Sunday, September 8, 2013

Sixteenth Sunday After Pentecost (C) 2013

+ In nomine Patris et Filii et Spiritus Sancti + Amen.

Text: Luke 14:28-30
Theme: Free But Not Cheap

Dear friends in Christ Jesus,

God has made you a child, a son, an heir, and a disciple. The Spirit has grafted you into the body of Christ. Your redemption is free and your placement gratuitous; but the cost was immeasurable. What value can be placed on the blood of Jesus? Today He asks His followers to count the cost and bear their crosses. Admirers are not the same as disciples. Discipleship demands real change. It necessitates a reordering of priorities driven by an altered viewpoint and perspective on life.

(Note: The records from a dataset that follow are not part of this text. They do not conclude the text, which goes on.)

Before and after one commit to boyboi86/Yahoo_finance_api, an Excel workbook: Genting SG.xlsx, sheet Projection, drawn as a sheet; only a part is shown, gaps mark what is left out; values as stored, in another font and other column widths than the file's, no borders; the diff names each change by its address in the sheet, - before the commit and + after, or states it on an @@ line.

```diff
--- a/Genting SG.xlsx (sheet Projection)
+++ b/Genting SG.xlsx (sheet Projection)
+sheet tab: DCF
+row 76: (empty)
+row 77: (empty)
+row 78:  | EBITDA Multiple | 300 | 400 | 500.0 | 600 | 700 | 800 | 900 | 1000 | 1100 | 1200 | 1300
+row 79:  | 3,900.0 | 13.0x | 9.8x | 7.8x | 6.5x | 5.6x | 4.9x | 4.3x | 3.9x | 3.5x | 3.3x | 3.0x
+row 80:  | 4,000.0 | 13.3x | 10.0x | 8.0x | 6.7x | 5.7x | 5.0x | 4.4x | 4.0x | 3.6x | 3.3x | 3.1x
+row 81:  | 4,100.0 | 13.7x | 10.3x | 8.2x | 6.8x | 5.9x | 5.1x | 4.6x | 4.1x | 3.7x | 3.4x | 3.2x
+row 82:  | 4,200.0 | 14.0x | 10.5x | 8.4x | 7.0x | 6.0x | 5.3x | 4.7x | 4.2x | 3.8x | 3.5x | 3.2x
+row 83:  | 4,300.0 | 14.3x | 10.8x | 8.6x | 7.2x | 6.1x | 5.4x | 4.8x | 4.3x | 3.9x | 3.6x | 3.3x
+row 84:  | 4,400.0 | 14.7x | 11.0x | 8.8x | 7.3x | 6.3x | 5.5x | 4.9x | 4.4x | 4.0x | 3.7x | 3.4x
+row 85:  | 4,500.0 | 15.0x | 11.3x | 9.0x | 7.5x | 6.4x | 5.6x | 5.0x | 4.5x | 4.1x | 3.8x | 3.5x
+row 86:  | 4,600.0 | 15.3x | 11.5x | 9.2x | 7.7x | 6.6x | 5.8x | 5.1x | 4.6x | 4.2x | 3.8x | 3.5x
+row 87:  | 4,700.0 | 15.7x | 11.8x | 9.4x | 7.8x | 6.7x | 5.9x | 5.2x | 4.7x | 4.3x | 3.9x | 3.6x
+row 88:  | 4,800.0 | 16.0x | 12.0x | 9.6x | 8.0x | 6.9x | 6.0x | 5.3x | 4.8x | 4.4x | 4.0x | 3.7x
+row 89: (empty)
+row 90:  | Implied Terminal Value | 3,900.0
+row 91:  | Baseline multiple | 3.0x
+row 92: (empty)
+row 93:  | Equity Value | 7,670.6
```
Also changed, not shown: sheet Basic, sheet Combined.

A biblical perspective on life always begins with an honest recognition of our independent status before God. How do we fare when we stand alone? Jeremiah was sent to the potter’s house. There he witnessed an object lesson that was intended to help call the people to repentance. “Like clay in the hand of the potter, so are you in my hand, O house of Israel,”1said the Lord. It remains a stinging reminder that we are not masters of our own domains: He is the potter, we are the clay. Repentance is as much a confession of our frail mortality as it is being sorry for particular sins.

If we had hoped our independence would bring us freedom we soon learn that it means nothing less than bondage to sin. Here enters the Saviour. He comes as Shepherd seeking the lost sheep. He sends the Advocate and mirrors the image of the Father. The believer never stands independently before God because he or she stands in Christ. Never again are we autonomous, nor would we want to be. This fact is a true Sabbath rest for the soul.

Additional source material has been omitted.